A curious faculty

William Barker DanielRural Sports, vol. II, Londres, Longman, 1812, p. 291-292.

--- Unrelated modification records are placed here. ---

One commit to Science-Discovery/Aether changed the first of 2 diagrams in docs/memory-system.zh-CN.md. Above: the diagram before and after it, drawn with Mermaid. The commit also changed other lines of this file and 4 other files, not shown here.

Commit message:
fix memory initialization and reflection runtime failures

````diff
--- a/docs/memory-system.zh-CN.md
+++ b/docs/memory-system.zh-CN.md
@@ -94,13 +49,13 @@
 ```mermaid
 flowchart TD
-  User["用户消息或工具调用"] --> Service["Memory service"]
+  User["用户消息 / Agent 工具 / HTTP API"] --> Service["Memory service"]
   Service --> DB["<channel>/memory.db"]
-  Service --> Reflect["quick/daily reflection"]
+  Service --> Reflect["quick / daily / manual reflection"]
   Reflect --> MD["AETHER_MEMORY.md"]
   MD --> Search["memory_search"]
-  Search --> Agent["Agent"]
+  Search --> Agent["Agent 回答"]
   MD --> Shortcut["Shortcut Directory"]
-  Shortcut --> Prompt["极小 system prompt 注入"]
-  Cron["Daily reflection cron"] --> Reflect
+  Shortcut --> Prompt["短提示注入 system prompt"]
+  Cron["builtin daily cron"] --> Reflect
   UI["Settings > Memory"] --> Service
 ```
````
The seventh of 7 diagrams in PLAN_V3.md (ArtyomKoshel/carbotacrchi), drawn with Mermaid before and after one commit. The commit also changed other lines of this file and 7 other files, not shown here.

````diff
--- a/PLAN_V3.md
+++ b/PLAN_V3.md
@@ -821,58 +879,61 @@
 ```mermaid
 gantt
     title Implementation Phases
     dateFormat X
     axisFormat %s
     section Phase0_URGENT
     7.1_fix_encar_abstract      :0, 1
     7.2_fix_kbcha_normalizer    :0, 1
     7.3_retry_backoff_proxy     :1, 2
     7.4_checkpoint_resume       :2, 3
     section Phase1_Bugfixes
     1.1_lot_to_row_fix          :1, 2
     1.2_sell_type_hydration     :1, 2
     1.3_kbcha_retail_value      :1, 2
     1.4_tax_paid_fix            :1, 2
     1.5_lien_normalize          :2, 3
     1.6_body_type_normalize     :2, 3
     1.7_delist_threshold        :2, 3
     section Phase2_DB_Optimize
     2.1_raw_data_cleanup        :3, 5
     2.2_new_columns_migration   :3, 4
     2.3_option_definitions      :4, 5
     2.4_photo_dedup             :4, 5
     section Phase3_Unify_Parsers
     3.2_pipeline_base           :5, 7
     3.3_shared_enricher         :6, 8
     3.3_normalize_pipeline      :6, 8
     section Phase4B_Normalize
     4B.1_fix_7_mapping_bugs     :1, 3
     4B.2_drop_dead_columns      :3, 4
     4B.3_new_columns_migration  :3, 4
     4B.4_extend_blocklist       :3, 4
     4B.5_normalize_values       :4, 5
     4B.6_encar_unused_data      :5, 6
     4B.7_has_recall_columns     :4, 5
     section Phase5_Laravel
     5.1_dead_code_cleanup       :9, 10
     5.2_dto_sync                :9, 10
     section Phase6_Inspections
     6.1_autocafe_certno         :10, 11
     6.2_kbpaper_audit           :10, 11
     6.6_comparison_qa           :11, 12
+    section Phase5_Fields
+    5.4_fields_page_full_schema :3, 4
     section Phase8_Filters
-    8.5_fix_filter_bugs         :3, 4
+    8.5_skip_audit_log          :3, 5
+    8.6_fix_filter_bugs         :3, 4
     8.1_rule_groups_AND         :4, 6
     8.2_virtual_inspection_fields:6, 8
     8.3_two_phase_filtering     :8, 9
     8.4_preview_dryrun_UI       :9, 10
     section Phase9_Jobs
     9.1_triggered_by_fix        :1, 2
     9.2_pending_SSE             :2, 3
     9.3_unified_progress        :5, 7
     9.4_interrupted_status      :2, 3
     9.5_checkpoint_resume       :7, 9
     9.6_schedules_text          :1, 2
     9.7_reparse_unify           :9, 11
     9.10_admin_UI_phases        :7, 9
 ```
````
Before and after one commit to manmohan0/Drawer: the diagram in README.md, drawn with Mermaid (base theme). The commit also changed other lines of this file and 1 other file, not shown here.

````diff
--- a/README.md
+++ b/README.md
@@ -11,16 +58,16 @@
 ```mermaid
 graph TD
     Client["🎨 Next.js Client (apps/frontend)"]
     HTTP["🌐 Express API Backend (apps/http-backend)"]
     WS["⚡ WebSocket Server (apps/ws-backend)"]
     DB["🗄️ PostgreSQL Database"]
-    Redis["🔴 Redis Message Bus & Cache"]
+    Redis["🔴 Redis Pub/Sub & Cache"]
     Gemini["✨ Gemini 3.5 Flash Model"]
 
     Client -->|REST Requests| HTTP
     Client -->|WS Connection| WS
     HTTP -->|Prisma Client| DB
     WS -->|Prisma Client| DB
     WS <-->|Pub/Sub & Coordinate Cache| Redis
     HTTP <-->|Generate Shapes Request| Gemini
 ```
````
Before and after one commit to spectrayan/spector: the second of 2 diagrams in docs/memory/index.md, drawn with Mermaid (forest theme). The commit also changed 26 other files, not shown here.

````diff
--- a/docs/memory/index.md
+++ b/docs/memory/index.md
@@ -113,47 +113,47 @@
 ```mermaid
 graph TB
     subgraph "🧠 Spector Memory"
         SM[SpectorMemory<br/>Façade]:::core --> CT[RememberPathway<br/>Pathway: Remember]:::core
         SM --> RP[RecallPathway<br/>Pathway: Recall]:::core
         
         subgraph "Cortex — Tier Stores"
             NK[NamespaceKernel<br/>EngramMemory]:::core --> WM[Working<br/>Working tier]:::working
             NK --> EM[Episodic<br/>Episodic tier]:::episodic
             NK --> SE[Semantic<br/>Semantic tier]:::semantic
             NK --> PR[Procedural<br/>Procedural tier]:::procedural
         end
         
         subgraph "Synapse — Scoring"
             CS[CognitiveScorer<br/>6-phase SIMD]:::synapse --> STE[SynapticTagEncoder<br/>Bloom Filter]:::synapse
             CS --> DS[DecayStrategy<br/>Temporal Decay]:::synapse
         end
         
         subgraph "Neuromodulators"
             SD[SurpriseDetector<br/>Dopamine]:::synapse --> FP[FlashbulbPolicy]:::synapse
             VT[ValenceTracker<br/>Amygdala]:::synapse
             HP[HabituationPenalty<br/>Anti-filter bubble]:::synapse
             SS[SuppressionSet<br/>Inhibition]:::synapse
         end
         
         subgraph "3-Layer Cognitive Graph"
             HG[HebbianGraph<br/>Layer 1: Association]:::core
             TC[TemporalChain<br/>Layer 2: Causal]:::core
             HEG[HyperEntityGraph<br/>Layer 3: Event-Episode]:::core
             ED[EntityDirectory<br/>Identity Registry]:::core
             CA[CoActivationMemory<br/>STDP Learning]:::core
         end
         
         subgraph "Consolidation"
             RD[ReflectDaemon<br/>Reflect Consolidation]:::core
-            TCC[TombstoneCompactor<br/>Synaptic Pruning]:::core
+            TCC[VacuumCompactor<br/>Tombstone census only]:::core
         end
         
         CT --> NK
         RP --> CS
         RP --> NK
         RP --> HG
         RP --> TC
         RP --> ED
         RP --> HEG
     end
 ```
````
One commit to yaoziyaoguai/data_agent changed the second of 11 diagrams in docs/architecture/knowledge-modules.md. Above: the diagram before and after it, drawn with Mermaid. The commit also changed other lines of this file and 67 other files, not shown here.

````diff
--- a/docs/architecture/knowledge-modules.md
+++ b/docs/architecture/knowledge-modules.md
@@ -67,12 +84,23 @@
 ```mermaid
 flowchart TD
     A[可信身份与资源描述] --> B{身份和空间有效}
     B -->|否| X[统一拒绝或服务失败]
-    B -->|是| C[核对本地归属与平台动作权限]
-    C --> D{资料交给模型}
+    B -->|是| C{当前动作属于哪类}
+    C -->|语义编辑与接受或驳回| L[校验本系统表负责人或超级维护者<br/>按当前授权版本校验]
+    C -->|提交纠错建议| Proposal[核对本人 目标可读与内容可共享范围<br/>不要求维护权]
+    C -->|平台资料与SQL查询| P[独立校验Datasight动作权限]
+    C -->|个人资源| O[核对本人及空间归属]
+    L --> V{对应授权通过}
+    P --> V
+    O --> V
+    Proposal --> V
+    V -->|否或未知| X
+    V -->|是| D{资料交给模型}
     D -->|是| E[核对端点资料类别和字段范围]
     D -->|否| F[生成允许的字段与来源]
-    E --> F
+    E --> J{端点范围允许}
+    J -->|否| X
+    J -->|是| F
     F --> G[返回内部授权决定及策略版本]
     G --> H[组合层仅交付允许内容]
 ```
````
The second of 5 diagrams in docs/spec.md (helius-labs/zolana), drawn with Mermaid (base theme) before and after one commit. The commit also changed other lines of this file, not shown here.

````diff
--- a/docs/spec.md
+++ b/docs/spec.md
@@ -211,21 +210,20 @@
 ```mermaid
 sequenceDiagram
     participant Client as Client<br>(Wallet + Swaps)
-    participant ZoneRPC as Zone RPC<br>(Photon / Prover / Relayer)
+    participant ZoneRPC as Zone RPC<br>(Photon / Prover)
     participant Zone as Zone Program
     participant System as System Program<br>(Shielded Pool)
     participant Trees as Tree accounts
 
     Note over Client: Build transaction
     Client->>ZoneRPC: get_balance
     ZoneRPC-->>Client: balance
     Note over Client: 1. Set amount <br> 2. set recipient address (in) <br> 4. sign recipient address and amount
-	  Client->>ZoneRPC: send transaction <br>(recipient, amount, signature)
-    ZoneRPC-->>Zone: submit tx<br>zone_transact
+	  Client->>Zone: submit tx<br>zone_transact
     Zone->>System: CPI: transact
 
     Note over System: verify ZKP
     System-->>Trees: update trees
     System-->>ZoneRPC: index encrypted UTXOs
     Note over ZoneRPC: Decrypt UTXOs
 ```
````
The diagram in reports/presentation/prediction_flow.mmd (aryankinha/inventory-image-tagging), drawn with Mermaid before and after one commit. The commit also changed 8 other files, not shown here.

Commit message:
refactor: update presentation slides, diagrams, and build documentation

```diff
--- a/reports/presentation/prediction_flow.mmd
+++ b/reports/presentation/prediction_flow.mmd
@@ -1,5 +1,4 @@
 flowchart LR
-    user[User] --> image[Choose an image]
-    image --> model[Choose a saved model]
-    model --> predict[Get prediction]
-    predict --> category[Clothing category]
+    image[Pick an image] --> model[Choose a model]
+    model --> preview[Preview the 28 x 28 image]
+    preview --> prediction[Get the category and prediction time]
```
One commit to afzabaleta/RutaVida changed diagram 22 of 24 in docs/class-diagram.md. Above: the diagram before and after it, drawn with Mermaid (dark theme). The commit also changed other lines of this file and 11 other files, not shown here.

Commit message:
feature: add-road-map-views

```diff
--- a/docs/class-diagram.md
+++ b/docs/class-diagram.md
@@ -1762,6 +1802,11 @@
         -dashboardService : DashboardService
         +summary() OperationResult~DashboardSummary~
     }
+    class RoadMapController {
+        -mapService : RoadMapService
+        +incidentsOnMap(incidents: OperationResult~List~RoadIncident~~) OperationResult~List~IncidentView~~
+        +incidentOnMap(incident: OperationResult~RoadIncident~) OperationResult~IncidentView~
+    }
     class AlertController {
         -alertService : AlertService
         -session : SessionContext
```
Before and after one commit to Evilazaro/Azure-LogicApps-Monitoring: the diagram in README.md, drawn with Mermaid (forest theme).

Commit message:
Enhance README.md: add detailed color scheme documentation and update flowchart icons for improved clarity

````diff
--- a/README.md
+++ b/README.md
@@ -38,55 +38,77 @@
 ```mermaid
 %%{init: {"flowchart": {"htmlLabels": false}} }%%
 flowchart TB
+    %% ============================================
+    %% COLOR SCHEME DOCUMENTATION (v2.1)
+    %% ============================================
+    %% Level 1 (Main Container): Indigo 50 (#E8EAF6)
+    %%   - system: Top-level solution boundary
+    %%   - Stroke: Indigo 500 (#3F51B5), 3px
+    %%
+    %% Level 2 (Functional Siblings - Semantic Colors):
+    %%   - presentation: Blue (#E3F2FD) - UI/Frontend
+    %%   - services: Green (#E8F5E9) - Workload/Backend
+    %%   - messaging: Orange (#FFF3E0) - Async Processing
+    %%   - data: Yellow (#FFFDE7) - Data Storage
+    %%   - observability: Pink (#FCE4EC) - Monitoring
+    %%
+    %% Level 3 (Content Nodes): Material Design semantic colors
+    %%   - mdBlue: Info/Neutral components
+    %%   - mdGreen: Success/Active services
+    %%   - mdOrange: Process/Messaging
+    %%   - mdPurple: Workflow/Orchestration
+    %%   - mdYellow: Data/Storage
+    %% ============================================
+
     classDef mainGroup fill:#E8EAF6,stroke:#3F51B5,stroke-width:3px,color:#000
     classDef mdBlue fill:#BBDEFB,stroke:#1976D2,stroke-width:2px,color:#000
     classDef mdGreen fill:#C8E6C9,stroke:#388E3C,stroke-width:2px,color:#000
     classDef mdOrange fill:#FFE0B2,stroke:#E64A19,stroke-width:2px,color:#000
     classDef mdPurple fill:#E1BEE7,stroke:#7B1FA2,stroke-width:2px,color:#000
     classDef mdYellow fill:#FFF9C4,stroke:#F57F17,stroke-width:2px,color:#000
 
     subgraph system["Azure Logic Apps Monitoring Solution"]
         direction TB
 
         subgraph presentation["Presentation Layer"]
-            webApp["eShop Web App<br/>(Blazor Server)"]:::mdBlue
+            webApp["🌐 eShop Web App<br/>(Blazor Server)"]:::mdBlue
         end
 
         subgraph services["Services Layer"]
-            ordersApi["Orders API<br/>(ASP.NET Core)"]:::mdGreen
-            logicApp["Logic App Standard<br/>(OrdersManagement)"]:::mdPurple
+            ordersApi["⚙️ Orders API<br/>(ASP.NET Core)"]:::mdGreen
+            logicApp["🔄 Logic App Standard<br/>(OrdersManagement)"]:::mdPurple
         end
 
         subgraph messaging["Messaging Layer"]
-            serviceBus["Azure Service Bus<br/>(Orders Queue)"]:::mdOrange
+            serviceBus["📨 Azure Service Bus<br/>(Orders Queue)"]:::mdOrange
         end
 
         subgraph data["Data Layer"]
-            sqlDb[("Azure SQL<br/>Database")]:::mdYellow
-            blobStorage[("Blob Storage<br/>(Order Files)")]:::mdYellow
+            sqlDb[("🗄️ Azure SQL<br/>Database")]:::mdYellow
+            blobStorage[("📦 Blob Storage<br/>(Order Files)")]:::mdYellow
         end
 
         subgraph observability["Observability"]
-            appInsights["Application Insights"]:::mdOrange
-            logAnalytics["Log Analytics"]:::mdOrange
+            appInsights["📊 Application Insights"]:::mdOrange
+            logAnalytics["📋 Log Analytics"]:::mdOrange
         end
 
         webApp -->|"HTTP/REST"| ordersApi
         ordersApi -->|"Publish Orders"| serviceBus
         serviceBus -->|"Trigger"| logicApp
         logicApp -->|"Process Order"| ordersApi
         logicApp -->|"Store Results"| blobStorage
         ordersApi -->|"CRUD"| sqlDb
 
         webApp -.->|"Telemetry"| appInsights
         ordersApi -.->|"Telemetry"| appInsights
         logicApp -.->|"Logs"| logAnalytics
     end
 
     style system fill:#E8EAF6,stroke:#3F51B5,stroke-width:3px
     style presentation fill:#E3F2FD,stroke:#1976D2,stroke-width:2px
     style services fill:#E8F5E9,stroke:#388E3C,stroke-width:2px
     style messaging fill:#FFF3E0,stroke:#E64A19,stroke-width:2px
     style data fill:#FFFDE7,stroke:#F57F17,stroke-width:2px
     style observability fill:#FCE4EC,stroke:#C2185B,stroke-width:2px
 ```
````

The several kinds of Cadews, in their Nympha or maggot state, thus house themselves ; one sort in Straws, called from thence Straw-worms; others in two or more parallel sticks, creeping at the bottom of brooks; a third, in a small bundle of pieces of rushes, duck-weed, &c. glued together, wherewith they float on the surface, and can row themselves about the water with the help of their feet; both these are called Cad-bait. It is a curious Faculty that these creatures possess, of gathering such bodies as are fittest for their purpose, and then so gluing them together, some to be heavier than water, that the Animal may remain at bottom where its food is, and others to be so buoyant as to float, and there collect its sustenance; theses houses are coarse and shew not outward art, but are within well tunnelled and have a tough hard paste, into which the hinder part of the Maggot is so fixed, that its cell can be drawn after it without danger of leaving it behind, and it can also thrust out its body to reach the needful supplies, or withdraw into its covering for protection and safety.